"Wasn't It A Full Life Lillie And Isn't This A Good End"

Nora Connolly O'Brien was born in Edinburgh in 1893, the second child to James and Lillie Connolly. In this interview she talks about the visits she and her mother made to the hospital in Dublin Castle to see her father while awaiting the outcome of his court martial which had taken place.

During the Easter Rising, James Connolly was hit in the ankle by a ricochet bullet. Despite the best efforts of James Ryan, a medical student and member of the GPO garrison, the wound became gangrenous. By the time they surrendered it was clear he did not have long to live.

Despite this Connolly was taken to the Red Cross military hospital at Dublin Castle and placed under guard. Describing their first visit to the Castle Nora says that there were soldiers everywhere, outside and inside the room where her father was held. They were only allowed to speak of personal matters. They managed to hold up until Connolly gave Nora some of his writings that she was to give to Francis Sheehy Skeffington to publish.

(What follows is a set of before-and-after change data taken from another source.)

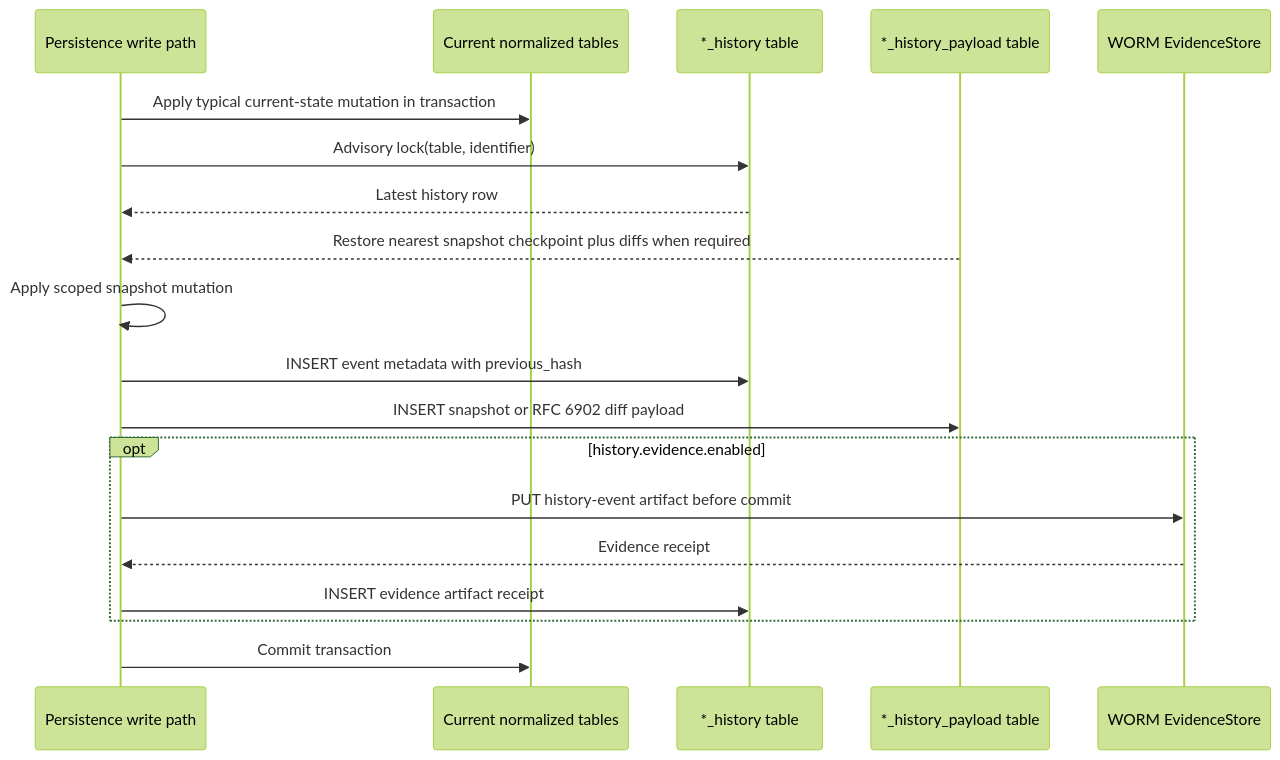
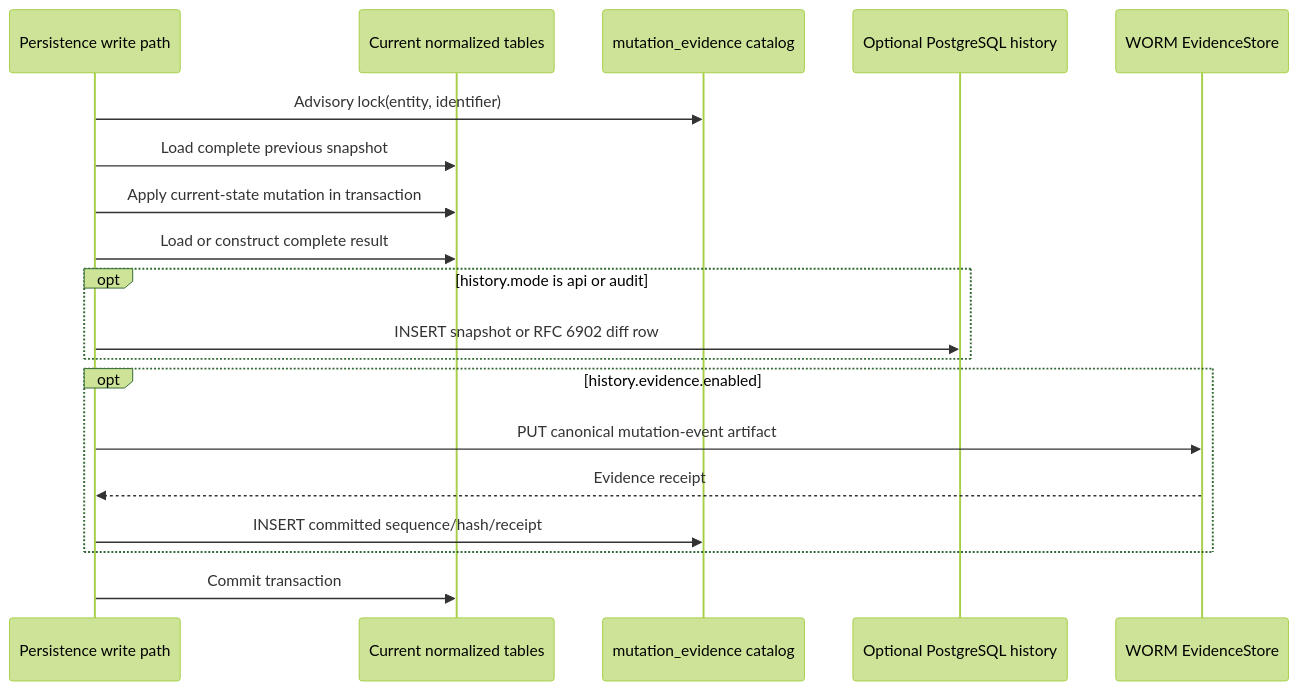
The first of 3 diagrams in docu/developer/aas_v3_2_runtime.md (eclipse-basyx/basyx-go-components), drawn with Mermaid (forest theme) before and after one commit. The commit also changed other lines of this file and 76 other files, not shown here.

First line of the commit message:
Add history-independent WORM evidence and deduplicated binary storage (#502)

````diff
--- a/docu/developer/aas_v3_2_runtime.md
+++ b/docu/developer/aas_v3_2_runtime.md
@@ -121,21 +121,21 @@
 ```mermaid
 sequenceDiagram
     participant API as Persistence write path
     participant Live as Current normalized tables
-    participant Metadata as *_history table
-    participant Payload as *_history_payload table
+    participant Catalog as mutation_evidence catalog
+    participant History as Optional PostgreSQL history
     participant Evidence as WORM EvidenceStore
-    API->>Live: Apply typical current-state mutation in transaction
-    API->>Metadata: Advisory lock(table, identifier)
-    Metadata-->>API: Latest history row
-    Payload-->>API: Restore nearest snapshot checkpoint plus diffs when required
-    API->>API: Apply scoped snapshot mutation
-    API->>Metadata: INSERT event metadata with previous_hash
-    API->>Payload: INSERT snapshot or RFC 6902 diff payload
+    API->>Catalog: Advisory lock(entity, identifier)
+    API->>Live: Load complete previous snapshot
+    API->>Live: Apply current-state mutation in transaction
+    API->>Live: Load or construct complete result
+    opt history.mode is api or audit
+        API->>History: INSERT snapshot or RFC 6902 diff row
+    end
     opt history.evidence.enabled
-        API->>Evidence: PUT history-event artifact before commit
+        API->>Evidence: PUT canonical mutation-event artifact
         Evidence-->>API: Evidence receipt
-        API->>Metadata: INSERT evidence artifact receipt
+        API->>Catalog: INSERT committed sequence/hash/receipt
     end
     API->>Live: Commit transaction
 ```
````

That was the last straw. I tried to keep by the rule until then but I said "Skeffington's gone."

Nora and her mother believed that because her father was so badly wounded, the authorities would not execute him, but Connolly knew that would not be the case. He told them stories of the bravery of the men and women who had fought. In particular how one young boy who was his stretcher bearer tried to shield him from the gunfire during the evacuation of the GPO.

Anytime a bullet seemed to come near he would move his body so he'd get it instead of my father.  

Nora states that her father had no regrets.

He thanked God that he had allowed him to live to see the day when thousands of Irishmen and boys and hundreds of Irishwomen and girls would rise. 

The next time Nora saw her father was in the early hours of 12 May. Describing their journey to the Castle Nora remembers that 'it was an awfully queer, eerie trip'. They thought this was another routine visit but when they entered his room Connolly told his wife and daughter that he was to be executed. Nora remembers how her father tried to remain strong for the family. 

When no one was looking he slipped her a copy of the statement he made at his court martial which she was to have published. Finally word came that they had to leave.

Then they told us time was up and we would have to go he was to be shot at dawn.

James Connolly was executed in Kilmainham Gaol on 12 May 1916. Unable to stand due to his injuries, he was tied to a chair and shot. His execution helped turn the tide of public opinion in favour of the Volunteers. 

Nora recalls that some time after her father's execution, her mother was visited by a soldier who had been a member of the firing squad.

He felt he couldn't go on living unless she forgave him for being on it... Mama said "Don't worry. You only did your duty and he said he would do a prayer for all men who do their duty".  

Nora Connolly O'Brien was Chief Officer, ‘Betsy Gray’ Sluagh, Na Fianna Éireann and O/C Cumann na mBan, Belfast. After the Easter Rising Nora went on a lecture tour of America telling of the events that had happened during Easter Week. Nora fought on the anti-Treaty side during the Irish Civil War. In 1922 she married Seamus O'Brien. She devoted the rest of her life to campaigning for the cause of Labour and Irish independence. Nora Connolly O'Brien died in 1981. She was eighty-eight years old. 

Nora Connolly O'Brien was interviewed for the RTÉ Television project 'Portraits 1916' on 30 October 1965.